The HT-CSDS Survey has thrown few surprises. But no, they don?t defy explanation.

india Updated: Oct 29, 2003 00:53 IST

The HT-CSDS Survey that we have been bringing to you since October 20 has generated a lot of excitement — and healthy debate. This has been as much for the depth and scope of the Survey, as for some of the results that it has thrown up. Yes, there have been a few surprises. But no, they don’t defy explanation.

Take the case of Chaudhary Prem Singh, president, Delhi Congress, whose MLA’s report card was published in the Hindustan Times on October 24. Prem Singh, who has never lost an election in his life, was rated ‘F’ — failed.

Did this mean that Prem Singh was about to lose this time? And if he won, would that automatically suggest that we had gone terribly wrong? The answer, in both cases, is no.

The MLA’s report card doesn't reflect whether he/she will win or not. It tells you what a (scientifically arrived at) sample of voters in his/her constituency think of his/her performance as their legislator.

Neither does the MLA’s personal rating mirror what voters think of the prospects of the party he represents. Understanding this distinction is crucial. An MLA rated ‘A’ may lose an election because the party he represents is unpopular. For somebody rated ‘F’, the converse may be true.

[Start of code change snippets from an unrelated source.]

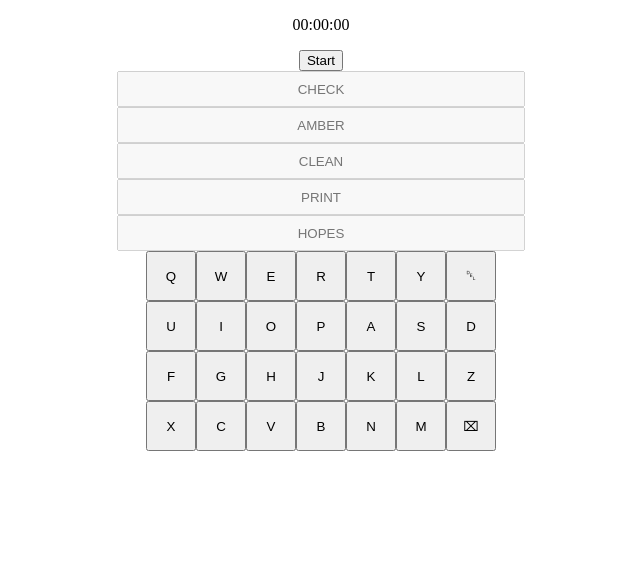
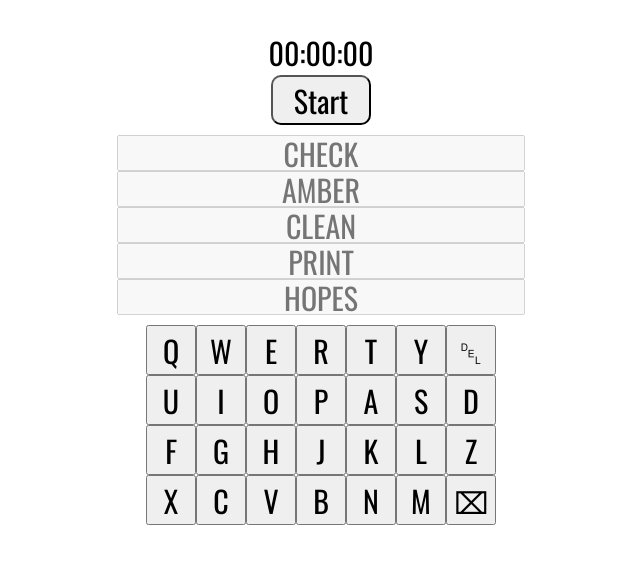
Before and after one commit to teddy-humpert/teddy-humpert.github.io, a plain HTML site: page wordPlay/wordPlay.html in a window 1280 px wide. Shown: the whole page, without its empty margins (319-959 px from the left). Drawn offline with nearby package versions, Linux system fonts and the light colour scheme.

Commit message:
style changes

```diff
--- a/wordPlay/css/wordPlay.css
+++ b/wordPlay/css/wordPlay.css
@@ -9,6 +9,18 @@ html, body {
   align-items: center;
   justify-content: center; /* center horizontally */
   flex-direction: column;
+  font-size: 30px;
+  font-family: Oswald, sans-serif;
+}
+
+#start-stop {
+  width: 100px;
+  height: 50px;
+  font-size: 30px;
+  font-family: Oswald, sans-serif;
+  border-radius: 10px;
+  margin-top: -30px;
+  margin-bottom: 10px;
 }
 
 .textFields {
@@ -17,6 +29,7 @@ html, body {
   flex-direction: column;
   align-items: center;
   text-align: center;
+  margin-bottom: 10px;
 }
 
 #text-field1,
@@ -27,6 +40,9 @@ html, body {
  width: 400px;
  height: 30px;
  text-align: center;
+ font-size: 30px;
+ font-family: Oswald, sans-serif;
+
 }
 
 #keyboard {
@@ -50,4 +66,6 @@ html, body {
 #keyboard button {
   width: 50px;
   height: 50px;
+  font-size: 30px;
+  font-family: Oswald, sans-serif;
 }
```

The Ambedkar Nagar seat is an excellent case study. Voters in the constituency rated Prem Singh poorly for his performance, but the Congress prospects of retaining the seat are extremely bright. In short: election results aren’t dependent entirely on the performance of sitting legislators.

In order to make this clear, we are adding a feature to our MLAs’ report card: in addition to the legislator’s personal rating, we will also give you the voter’s perception of his/her party’s prospects for that seat. The two, as you will see, may often not match.

There’s yet another apparent anomaly and it’s demonstrated best by Chief Minister Sheila Dikshit’s report card. When Delhi was asked who it thought would be the best chief minister, it voted overwhelmingly in her favour. But in her own constituency, she gets a ‘B’ for her performance as an MLA. For somebody rated so highly as a chief ministerial candidate, this rating is poor. But there’s a reason for it: voters understand that the two jobs are different. And their ratings reflect this.

The views of the voters interviewed in the course of the HT-CSDS Survey are also truly representative. Take Ambedkar Nagar: 195 people spread across 20 localities were interviewed; 50 per cent were women; 25 per cent were illiterate; 23 per cent were graduates; 32 per cent were upper caste Hindus; there were 37 per cent Dalits. These percentages mirror, almost exactly, the whole constituency’s voter composition.

This is true of every constituency that we have covered. It required no special effort on our part — that’s the beauty of random sampling done on such a large scale.

It’s also why we are confident that the HT-CSDS Survey will continue to inform the reader better than any other survey. Which is why you should watch this space.